*** INFORMATION GIVEN Section Begins ***

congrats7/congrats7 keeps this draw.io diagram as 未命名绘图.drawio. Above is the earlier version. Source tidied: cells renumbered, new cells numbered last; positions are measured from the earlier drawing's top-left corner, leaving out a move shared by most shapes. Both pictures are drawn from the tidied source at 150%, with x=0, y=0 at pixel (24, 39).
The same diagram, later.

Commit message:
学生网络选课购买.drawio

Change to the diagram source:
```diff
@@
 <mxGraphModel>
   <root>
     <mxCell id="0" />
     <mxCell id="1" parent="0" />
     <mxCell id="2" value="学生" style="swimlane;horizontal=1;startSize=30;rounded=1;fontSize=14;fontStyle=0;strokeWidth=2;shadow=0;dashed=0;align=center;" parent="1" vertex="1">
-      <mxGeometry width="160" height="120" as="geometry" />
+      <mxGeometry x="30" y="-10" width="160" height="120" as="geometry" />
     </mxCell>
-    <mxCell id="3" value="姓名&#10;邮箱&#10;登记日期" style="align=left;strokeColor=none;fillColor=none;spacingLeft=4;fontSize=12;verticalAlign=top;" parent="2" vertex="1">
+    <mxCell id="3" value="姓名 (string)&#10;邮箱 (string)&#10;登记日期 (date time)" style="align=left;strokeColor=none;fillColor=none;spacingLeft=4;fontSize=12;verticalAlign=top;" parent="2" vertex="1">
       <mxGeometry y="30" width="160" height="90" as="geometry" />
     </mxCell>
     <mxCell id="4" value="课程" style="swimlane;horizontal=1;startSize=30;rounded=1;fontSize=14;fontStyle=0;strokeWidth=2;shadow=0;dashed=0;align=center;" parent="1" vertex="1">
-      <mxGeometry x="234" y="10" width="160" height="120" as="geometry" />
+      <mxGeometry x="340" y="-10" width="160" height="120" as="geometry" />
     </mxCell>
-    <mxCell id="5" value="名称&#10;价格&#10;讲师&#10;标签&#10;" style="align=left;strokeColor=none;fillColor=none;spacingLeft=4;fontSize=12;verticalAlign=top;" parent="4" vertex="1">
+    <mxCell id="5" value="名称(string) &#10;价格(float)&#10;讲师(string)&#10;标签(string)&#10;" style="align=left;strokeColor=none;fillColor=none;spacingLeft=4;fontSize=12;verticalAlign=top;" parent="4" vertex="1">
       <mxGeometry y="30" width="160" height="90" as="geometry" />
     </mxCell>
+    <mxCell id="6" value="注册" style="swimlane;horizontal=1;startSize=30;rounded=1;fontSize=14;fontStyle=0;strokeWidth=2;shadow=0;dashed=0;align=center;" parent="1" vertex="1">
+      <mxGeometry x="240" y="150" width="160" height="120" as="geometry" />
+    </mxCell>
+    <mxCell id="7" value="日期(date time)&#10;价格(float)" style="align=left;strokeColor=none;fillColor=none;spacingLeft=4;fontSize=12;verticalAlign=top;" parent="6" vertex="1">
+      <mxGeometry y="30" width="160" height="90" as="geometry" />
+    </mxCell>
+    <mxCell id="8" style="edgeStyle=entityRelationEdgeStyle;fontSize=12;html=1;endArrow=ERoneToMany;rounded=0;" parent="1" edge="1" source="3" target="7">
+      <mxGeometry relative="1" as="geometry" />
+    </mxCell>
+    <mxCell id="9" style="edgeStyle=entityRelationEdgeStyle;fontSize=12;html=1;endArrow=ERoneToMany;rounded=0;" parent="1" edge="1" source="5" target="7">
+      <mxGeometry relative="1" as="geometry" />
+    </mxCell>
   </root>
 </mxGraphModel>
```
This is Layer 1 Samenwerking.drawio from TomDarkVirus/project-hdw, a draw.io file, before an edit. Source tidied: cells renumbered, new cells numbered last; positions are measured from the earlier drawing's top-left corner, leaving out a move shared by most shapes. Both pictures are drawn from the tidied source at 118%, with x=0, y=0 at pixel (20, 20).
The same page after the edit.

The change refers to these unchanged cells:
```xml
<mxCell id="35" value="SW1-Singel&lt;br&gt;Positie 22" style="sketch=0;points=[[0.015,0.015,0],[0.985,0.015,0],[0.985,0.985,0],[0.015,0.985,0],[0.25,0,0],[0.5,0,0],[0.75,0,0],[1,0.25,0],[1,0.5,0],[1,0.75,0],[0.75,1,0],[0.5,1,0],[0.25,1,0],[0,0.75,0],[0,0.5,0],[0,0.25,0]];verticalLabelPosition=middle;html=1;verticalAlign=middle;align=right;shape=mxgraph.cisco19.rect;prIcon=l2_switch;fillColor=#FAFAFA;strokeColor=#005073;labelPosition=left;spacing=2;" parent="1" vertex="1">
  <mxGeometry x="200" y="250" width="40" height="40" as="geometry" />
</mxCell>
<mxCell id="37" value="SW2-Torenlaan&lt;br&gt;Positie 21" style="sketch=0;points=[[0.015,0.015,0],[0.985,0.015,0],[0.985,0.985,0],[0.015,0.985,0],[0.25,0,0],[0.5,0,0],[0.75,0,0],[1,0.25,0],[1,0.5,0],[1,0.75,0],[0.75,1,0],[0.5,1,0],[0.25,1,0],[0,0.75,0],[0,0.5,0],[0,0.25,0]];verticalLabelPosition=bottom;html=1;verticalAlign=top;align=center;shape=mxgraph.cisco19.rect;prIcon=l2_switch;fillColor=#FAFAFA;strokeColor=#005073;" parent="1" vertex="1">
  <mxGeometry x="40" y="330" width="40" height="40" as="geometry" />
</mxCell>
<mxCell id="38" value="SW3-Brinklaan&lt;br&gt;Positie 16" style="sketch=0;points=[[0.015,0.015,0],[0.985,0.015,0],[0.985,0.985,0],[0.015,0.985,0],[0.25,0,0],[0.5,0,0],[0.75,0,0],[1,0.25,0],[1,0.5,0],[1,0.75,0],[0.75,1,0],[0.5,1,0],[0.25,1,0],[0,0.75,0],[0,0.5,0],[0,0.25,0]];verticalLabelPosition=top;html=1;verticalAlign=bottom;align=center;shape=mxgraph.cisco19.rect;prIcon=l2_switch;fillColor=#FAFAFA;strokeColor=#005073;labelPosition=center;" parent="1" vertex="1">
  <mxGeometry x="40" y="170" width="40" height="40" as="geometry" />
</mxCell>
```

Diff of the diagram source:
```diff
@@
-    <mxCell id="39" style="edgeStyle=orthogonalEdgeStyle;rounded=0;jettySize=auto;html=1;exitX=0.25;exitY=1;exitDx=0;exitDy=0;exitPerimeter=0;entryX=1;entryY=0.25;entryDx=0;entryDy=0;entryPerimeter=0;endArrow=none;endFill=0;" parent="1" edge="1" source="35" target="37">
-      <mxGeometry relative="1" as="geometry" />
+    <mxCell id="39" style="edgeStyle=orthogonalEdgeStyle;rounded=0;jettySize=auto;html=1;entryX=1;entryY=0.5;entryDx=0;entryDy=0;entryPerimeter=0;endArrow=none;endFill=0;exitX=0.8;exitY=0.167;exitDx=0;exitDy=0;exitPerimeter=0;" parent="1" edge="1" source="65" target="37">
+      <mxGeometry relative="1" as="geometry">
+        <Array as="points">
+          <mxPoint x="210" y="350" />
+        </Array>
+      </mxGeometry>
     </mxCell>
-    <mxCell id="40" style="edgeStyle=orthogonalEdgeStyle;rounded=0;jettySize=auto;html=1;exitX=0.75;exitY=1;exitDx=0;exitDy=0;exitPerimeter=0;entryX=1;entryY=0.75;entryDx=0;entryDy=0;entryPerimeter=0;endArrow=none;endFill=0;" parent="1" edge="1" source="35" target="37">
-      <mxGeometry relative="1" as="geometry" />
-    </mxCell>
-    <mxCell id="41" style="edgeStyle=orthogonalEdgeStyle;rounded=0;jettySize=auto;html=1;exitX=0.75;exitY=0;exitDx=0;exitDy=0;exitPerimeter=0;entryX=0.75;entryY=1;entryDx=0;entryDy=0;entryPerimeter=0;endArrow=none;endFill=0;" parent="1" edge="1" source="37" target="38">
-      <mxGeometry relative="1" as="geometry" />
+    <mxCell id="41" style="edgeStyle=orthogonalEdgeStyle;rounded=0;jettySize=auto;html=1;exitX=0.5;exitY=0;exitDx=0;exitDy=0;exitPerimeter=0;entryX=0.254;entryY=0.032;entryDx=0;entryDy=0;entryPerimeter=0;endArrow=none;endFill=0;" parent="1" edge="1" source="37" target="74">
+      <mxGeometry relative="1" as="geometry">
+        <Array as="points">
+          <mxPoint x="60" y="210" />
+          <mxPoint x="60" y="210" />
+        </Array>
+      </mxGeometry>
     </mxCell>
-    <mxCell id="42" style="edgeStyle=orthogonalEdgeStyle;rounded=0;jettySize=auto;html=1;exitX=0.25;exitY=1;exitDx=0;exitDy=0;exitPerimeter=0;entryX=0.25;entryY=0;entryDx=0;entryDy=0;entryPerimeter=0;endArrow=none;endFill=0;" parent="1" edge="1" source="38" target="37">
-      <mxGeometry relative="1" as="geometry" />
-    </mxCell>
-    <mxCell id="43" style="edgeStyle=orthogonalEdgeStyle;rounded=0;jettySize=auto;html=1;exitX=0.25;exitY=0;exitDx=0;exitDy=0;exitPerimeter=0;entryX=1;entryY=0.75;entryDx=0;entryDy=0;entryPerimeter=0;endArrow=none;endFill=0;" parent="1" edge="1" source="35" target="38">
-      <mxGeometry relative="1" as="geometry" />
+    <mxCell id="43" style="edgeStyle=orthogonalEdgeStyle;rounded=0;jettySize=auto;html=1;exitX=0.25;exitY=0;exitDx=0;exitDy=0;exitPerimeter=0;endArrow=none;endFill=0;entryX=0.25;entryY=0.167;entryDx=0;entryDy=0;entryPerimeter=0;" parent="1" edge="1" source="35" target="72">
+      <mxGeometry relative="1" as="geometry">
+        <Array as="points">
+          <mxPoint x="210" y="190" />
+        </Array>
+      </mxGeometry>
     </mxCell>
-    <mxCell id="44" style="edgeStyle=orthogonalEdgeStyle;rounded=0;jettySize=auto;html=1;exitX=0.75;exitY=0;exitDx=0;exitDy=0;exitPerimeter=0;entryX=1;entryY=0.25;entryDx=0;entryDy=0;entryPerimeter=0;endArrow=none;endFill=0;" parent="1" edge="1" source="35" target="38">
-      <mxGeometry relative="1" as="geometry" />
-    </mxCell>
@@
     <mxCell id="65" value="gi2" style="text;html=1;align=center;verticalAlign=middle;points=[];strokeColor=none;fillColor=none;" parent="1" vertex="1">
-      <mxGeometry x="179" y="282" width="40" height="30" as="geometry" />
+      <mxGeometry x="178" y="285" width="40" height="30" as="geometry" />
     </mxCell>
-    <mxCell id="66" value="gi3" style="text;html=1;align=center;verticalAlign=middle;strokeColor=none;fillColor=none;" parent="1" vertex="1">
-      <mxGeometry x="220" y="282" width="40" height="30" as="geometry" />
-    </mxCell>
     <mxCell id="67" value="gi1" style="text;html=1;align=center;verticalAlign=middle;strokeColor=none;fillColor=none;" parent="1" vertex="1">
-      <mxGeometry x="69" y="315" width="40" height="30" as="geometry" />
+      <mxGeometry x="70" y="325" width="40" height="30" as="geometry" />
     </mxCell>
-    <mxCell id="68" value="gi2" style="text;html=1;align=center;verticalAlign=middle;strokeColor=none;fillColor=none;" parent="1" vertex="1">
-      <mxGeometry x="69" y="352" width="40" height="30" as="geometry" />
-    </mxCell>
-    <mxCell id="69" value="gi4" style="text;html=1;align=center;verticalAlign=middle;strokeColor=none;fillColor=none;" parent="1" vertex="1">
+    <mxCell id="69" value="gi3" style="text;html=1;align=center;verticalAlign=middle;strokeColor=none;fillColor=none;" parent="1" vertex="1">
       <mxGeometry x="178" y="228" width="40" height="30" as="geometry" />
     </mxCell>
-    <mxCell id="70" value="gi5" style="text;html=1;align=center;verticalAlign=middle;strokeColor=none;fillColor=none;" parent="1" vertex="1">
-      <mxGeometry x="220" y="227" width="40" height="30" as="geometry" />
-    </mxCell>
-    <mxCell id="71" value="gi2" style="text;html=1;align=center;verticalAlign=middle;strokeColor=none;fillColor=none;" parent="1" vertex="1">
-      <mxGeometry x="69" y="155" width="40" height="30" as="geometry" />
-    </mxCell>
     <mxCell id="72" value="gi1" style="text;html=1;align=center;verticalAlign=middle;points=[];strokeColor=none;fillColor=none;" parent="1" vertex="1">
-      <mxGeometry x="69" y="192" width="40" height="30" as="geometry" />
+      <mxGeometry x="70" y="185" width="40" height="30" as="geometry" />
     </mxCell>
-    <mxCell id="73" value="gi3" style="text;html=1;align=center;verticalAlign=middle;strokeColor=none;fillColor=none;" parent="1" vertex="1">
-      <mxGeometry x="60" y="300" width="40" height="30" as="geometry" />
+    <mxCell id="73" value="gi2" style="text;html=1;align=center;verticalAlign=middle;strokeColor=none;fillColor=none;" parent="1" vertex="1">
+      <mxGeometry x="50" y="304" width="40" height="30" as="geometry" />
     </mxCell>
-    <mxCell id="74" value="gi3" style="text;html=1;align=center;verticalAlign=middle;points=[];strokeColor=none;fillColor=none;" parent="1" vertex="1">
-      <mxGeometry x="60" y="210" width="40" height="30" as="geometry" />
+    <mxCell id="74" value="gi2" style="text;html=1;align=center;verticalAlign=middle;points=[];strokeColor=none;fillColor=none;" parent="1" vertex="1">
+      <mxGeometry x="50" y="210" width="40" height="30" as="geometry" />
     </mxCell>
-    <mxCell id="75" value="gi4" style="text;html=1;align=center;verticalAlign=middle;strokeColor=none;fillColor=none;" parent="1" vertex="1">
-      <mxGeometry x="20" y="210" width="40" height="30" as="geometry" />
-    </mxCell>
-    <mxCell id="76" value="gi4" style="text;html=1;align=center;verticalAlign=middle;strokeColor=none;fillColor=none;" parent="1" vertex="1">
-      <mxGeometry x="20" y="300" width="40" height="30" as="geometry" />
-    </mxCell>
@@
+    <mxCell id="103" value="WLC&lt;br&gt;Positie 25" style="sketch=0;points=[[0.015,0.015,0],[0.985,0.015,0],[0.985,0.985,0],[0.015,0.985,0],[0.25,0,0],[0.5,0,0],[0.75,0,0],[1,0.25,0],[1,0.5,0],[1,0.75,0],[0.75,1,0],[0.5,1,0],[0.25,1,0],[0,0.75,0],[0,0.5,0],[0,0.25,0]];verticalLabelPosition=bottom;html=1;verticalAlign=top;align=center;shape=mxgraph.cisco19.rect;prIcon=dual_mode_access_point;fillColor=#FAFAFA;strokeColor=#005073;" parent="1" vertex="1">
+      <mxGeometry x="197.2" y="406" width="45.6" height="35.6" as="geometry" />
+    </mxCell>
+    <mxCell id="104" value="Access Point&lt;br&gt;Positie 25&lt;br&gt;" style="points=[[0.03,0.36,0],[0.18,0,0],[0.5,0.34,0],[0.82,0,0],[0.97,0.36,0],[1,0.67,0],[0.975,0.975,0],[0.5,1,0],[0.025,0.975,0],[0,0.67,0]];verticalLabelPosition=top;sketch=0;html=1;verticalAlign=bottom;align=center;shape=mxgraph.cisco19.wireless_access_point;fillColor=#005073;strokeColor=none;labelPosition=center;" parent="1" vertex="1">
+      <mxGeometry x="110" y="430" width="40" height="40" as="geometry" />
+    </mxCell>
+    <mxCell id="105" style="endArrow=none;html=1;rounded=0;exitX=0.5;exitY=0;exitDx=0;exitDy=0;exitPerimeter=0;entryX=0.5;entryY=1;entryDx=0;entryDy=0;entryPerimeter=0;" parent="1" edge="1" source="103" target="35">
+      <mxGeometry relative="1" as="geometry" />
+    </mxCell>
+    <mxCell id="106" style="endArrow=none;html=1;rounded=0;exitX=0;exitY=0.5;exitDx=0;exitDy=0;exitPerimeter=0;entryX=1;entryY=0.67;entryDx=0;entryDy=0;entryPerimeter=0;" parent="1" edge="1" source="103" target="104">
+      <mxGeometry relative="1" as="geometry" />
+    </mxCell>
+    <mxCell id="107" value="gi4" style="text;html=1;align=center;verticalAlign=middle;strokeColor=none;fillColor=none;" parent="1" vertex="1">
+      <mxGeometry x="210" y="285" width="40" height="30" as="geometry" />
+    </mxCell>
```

*** INFORMATION GIVEN Section Ends ***

# HOW TO COMPLETE THIS TASK
If a line in the entries above includes "spacingLeft", count it; report the total alone.

# TASK SOLUTION
5